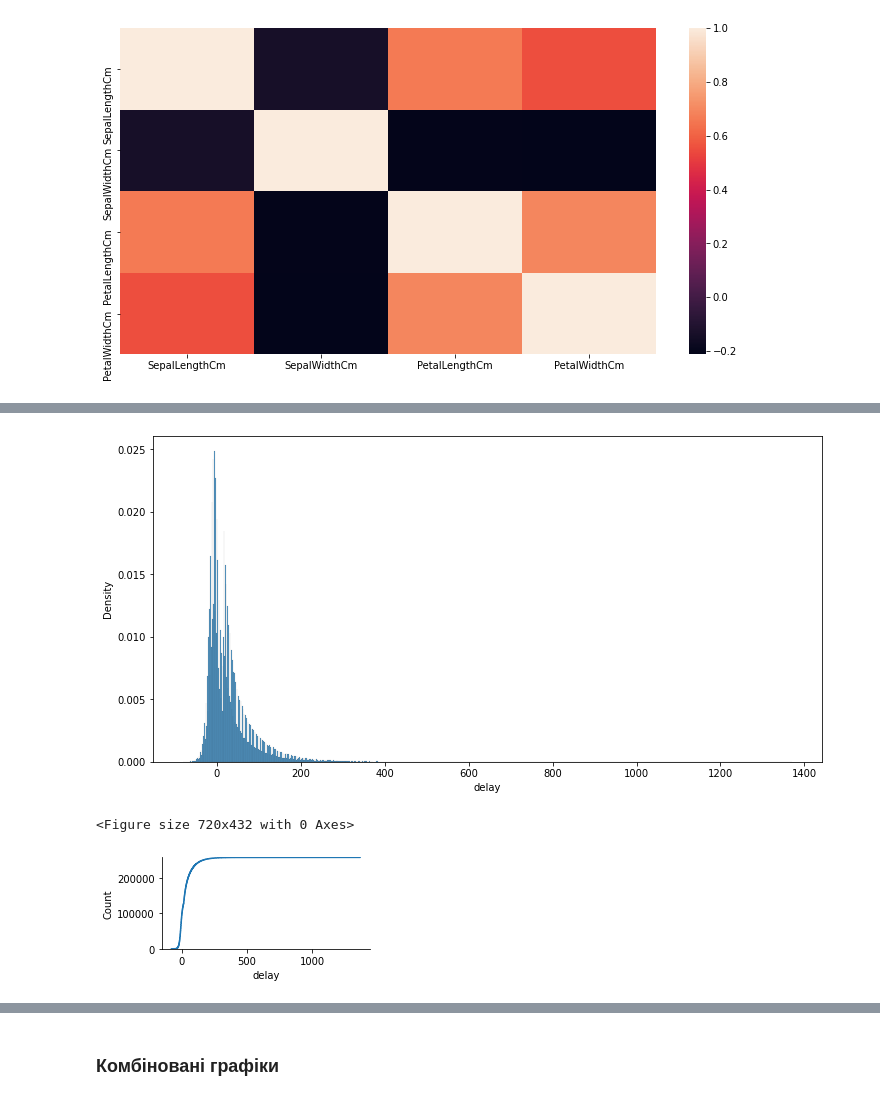
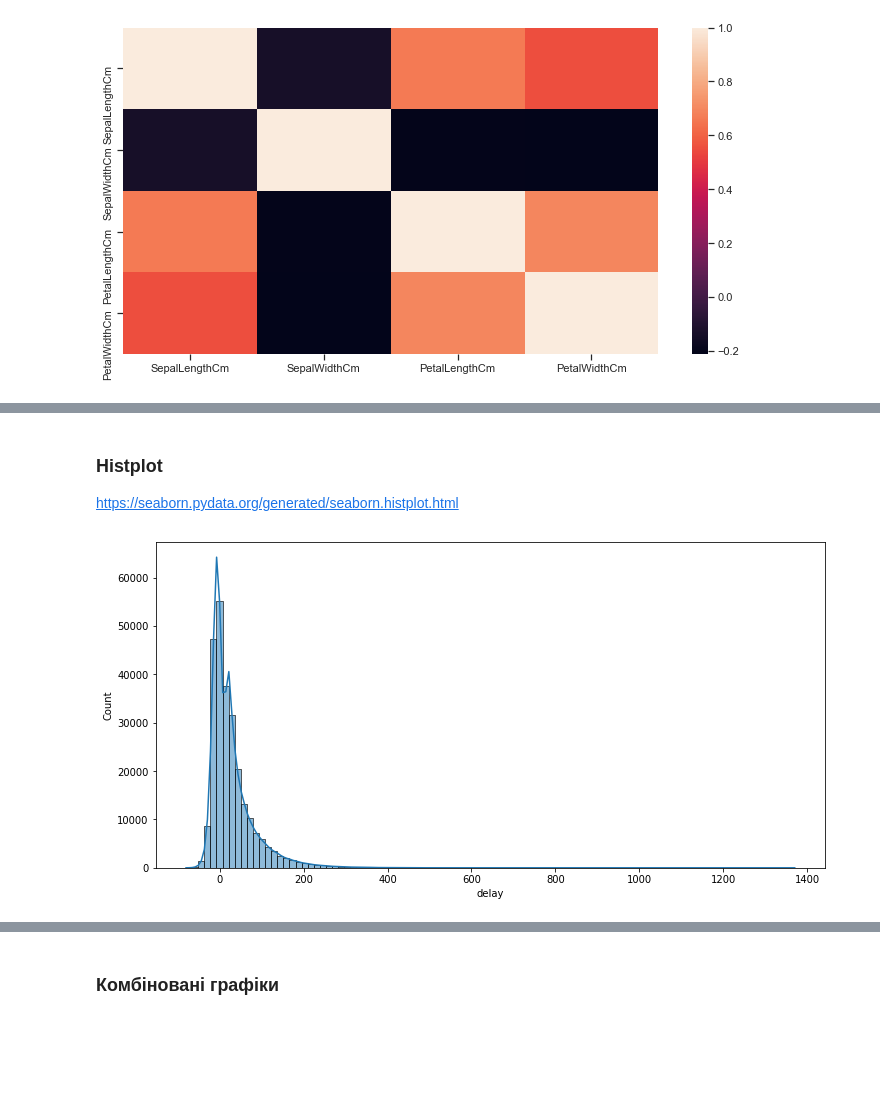
Before and after one commit to GenomicsUA/workshops, a Jupyter notebook: Python_R_Visualization/Python/Seaborn.ipynb, the cells around one changed output, grey strips where cells are left out. Cells and saved outputs as stored; diff of their text form; code cells hidden in the pictures; blank space fills up the shorter version.

```diff
--- a/Python_R_Visualization/Python/Seaborn.ipynb
+++ b/Python_R_Visualization/Python/Seaborn.ipynb
@@ -210,21 +245,12 @@ plt.show()
+# %% [markdown]
+### Histplot
+https://seaborn.pydata.org/generated/seaborn.histplot.html
 # %%
 # stat=“count”, “frequency”, “density”, “probability”
 plt.figure(figsize=[12,6])
-sns.histplot(data=flights, x='delay', stat='density',
-#              bins=100, binrange=(-100, 500), cumulative=False, kde=False,
+ax = sns.histplot(data=flights, x='delay', stat='count',
+             bins=100, cumulative=False, kde=True,
             )
 plt.show()
 # %% [output]
-[figure, old version]
+[figure, new version]
-# %%
-# stat=“count”, “frequency”, “density”, “probability”
-# kind="hist", "kde", "ecdf"
-plt.figure(figsize=[10,6])
-g = sns.displot(kind='ecdf', height=2, aspect=2, data=flights, x='delay', stat='count',
-#                 bins=100, binrange=(-100, 500), cumulative=False, kde=False,
-#                 row='org', col='carrier',
-               )
-plt.show()
-# %% [output]
-<Figure size 720x432 with 0 Axes>
-[figure, removed]
```
Also changed, not shown: parts of 55 cells of this notebook, 2 other files.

========

> **WORK TO BE COMPLETED**
Repeat the records above word for word, apart from the pictures.

> **SOLUTION FOR THIS TASK**
Before and after one commit to GenomicsUA/workshops, a Jupyter notebook: Python_R_Visualization/Python/Seaborn.ipynb, the cells around one changed output, grey strips where cells are left out. Cells and saved outputs as stored; diff of their text form; code cells hidden in the pictures; blank space fills up the shorter version.

```diff
--- a/Python_R_Visualization/Python/Seaborn.ipynb
+++ b/Python_R_Visualization/Python/Seaborn.ipynb
@@ -210,21 +245,12 @@ plt.show()
+# %% [markdown]
+### Histplot
+https://seaborn.pydata.org/generated/seaborn.histplot.html
 # %%
 # stat=“count”, “frequency”, “density”, “probability”
 plt.figure(figsize=[12,6])
-sns.histplot(data=flights, x='delay', stat='density',
-#              bins=100, binrange=(-100, 500), cumulative=False, kde=False,
+ax = sns.histplot(data=flights, x='delay', stat='count',
+             bins=100, cumulative=False, kde=True,
             )
 plt.show()
 # %% [output]
-[figure, old version]
+[figure, new version]
-# %%
-# stat=“count”, “frequency”, “density”, “probability”
-# kind="hist", "kde", "ecdf"
-plt.figure(figsize=[10,6])
-g = sns.displot(kind='ecdf', height=2, aspect=2, data=flights, x='delay', stat='count',
-#                 bins=100, binrange=(-100, 500), cumulative=False, kde=False,
-#                 row='org', col='carrier',
-               )
-plt.show()
-# %% [output]
-<Figure size 720x432 with 0 Axes>
-[figure, removed]
```
Also changed, not shown: parts of 55 cells of this notebook, 2 other files.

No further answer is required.